Few youth organizations encompass the breadth, volume, and diversity of physical activity common to Scouting, and none enjoy a better safety record. The key to maintaining and improving this exemplary record is the conscientious and trained adult leader who is attentive to safety concerns.

As an aid in the continuing effort to protect participants in a Scout activity, the BSA National Health and Safety Committee and the Council Services Division of the BSA National Council have developed the "Sweet Sixteen" of BSA safety procedures for physical activity. These 16 points, which embody good judgement and common sense, are applicable to all activities.

Robert Baden-Powell once said the de nition of the Scout motto Be Prepared is this: “A Scout must prepare himself by previous thinking out and practicing how to act on any accident or emergency so that he is never taken by surprise.” Baden-Powell also advocated that young men spend a lot of time learning in and about the out-of-doors, as he said, “The open-air is the real objective of Scouting and the key to its success.” However, we still need to be aware of our surroundings and their changing conditions, including what is happening with the weather.

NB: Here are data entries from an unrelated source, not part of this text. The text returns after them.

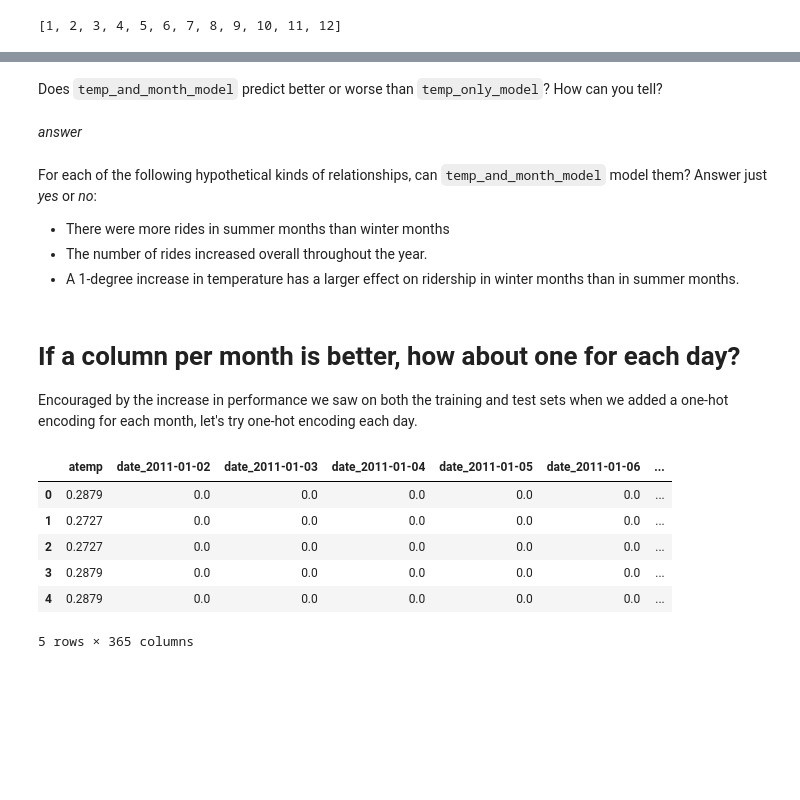
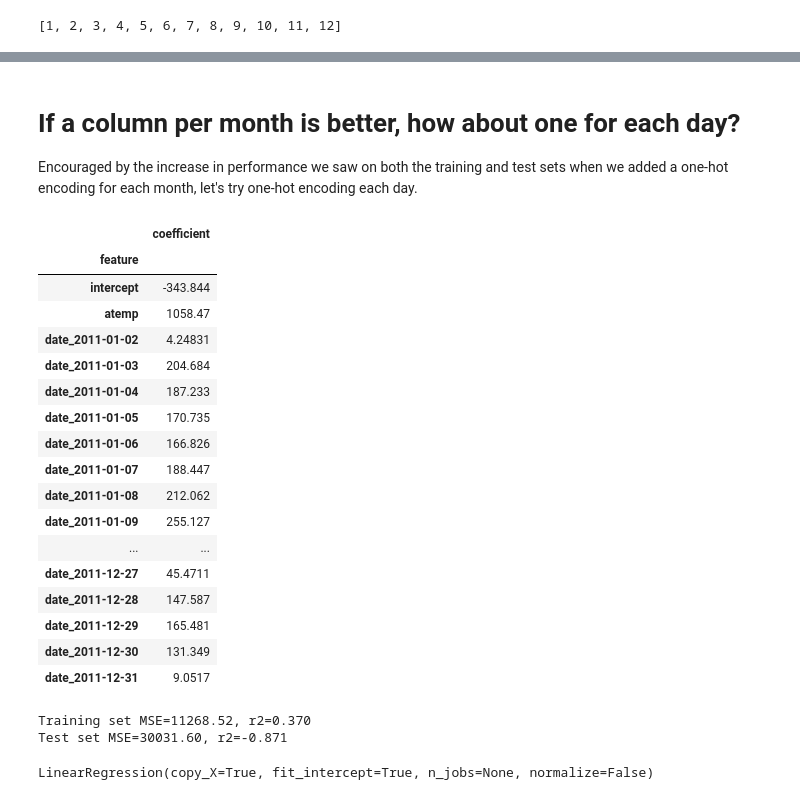
Before and after one commit to Calvin-Data-Science/data202, a Jupyter notebook: src/hw5/hw5_Reference.ipynb, the cells around one changed output, grey strips where cells are left out. Saved outputs shown, nothing was run; the diff lists cells and outputs as text; code cells hidden in the pictures; blank space fills up the shorter version.

```diff
--- a/src/hw5/hw5_Reference.ipynb
+++ b/src/hw5/hw5_Reference.ipynb
@@ -161,13 +176,4 @@ show_scores(train_y, train_y_pred, test_y, test_y_pred)
 # %% [output]
 Training set MSE=14322.80, r2=0.200
 Test set MSE=13604.77, r2=0.153
-# %%
-def show_coefficients(model, train_X):
-    coefs_with_intercept = np.r_[[model.intercept_], model.coef_]
-    feature_names_with_intercept = ["intercept"] + list(train_X.columns)
-    display(
-        pd.Series(coefs_with_intercept, index=feature_names_with_intercept)
-        .to_frame('coefficient')
-        .rename_axis(index="feature")
-        .style.bar(align='mid'))
 # %%
@@ -177,3 +183,26 @@ show_coefficients(temp_only_model, train_X)
 | feature |  |
 | intercept | -14.9046 |
 | atemp | 338.377 |
+# %%
+def try_model(model, transform, training_data, test_data, display_coefficients=True):
+    '''
+    Try training and evaluating `model` using transform function `transform`.
+
+    You do NOT need to use a function like this in your replication code; you can copy and paste if you want.
+
+    Either way, be careful that your code uses the variables you intend it to,
+    rather than picking up variables left over from elsewhere.
+    '''
+
+    train_X, train_y = transform(training_data)
+    test_X, test_y = transform(test_data)
+
+    model.fit(train_X, train_y)
+
+    if display_coefficients:
+        # Models like KNeighborsRegressor don't have coefficients.
+        show_coefficients(model, train_X.columns)
+    show_scores(
+        train_y, model.predict(train_X),
+        test_y, model.predict(test_X))
+    return model
@@ -287,13 +273,3 @@ For each of the following hypothetical kinds of relationships, can `temp_and_mon
-# %% [markdown]
-Does `temp_and_month_model` predict better or worse than `temp_only_model`? How can you tell?
-# %% [markdown]
-*answer*
-# %% [markdown]
-For each of the following hypothetical kinds of relationships, can `temp_and_month_model` model them? Answer just *yes* or *no*:
-
-* There were more rides in summer months than winter months
-* The number of rides increased overall throughout the year.
-* A 1-degree increase in temperature has a larger effect on ridership in winter months than in summer months.
 # %% [markdown]
 # If a column per month is better, how about one for each day?
 
@@ -303,21 +279,32 @@ dates = sorted(set(train['date']))
 # %%
 def transform(data):
     X = data[['atemp']].copy()
     dates_to_use = dates[1:] # drop the first one, since it's redundant.
     for date in dates_to_use:
         X[f'date_{date}'] = 1.0 * (data['date'] == date)
-    return X
+    y = data['rides']
+    return X, y
 
-train_X = transform(train)
-train_y = train['rides']
-test_X = transform(test)
-test_y = test['rides']
-train_X.head()
+try_model(LinearRegression(), transform, training_data=train, test_data=test)
 # %% [output]
-|  | atemp | date_2011-01-02 | date_2011-01-03 | date_2011-01-04 | date_2011-01-05 | date_2011-01-06 | ... |
-| 0 | 0.2879 | 0.0 | 0.0 | 0.0 | 0.0 | 0.0 | ... |
-| 1 | 0.2727 | 0.0 | 0.0 | 0.0 | 0.0 | 0.0 | ... |
-| 2 | 0.2727 | 0.0 | 0.0 | 0.0 | 0.0 | 0.0 | ... |
-| 3 | 0.2879 | 0.0 | 0.0 | 0.0 | 0.0 | 0.0 | ... |
-| 4 | 0.2879 | 0.0 | 0.0 | 0.0 | 0.0 | 0.0 | ... |
+|  | coefficient |
+| feature |  |
+| intercept | -343.844 |
+| atemp | 1058.47 |
+| date_2011-01-02 | 4.24831 |
+| date_2011-01-03 | 204.684 |
+| date_2011-01-04 | 187.233 |
+| date_2011-01-05 | 170.735 |
+| date_2011-01-06 | 166.826 |
+| date_2011-01-07 | 188.447 |
+| date_2011-01-08 | 212.062 |
+| date_2011-01-09 | 255.127 |
+| ... | ... |
+| date_2011-12-27 | 45.4711 |
+| date_2011-12-28 | 147.587 |
+| date_2011-12-29 | 165.481 |
+| date_2011-12-30 | 131.349 |
+| date_2011-12-31 | 9.0517 |
-5 rows × 365 columns
+Training set MSE=11268.52, r2=0.370
+Test set MSE=30031.60, r2=-0.871
+LinearRegression(copy_X=True, fit_intercept=True, n_jobs=None, normalize=False)
```
Also changed, not shown: parts of 53 cells of this notebook, 1 other file.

GENERAL INFORMATION

Severe weather hazards, such as tornadoes, lightning, hail, ash ooding, and downbursts, can be dangerous. Each requires a basic understanding of what to do so that you can protect yourself and your Scouts. The scale of weather conditions can seem daunting—ranging from high heat with no humidity to torrential downpours with possible ooding. However, some key basic principles can help everyone prepare. Here are a few for you to consider:

  1. Know the weather forecast before you set out on your trip.

  2. Prepare for the types of weather hazards that are associated with your destination, such as tornadoes, lightning, snow, torrential rains, and high winds. The BSA’s online Weather Hazards training (available through My.Scouting.org) is a great resource in this area and should be renewed every two years.

  3. Double-check weather conditions immediately upon arrival to verify forecasts.

  4. The weather can be integral in becoming lost or injured. If visibility becomes limited, respond quickly to gather the Scouts in your care.

  5. Inquire about the location of any designated emergency shelters in the area.

You may never encounter a severe weather hazard. Your chances of being hit by lightning in your lifetime are 1 in 700,000, and the chances of your home being destroyed by a tornado (if you live in tornado alley) are 1 in 150,000. By learning and following these key principles, you can move forward with con dence and provide every opportunity to your Scouts to participate in Baden-Powell’s outdoor laboratory.

ADDITIONAL RESOURCES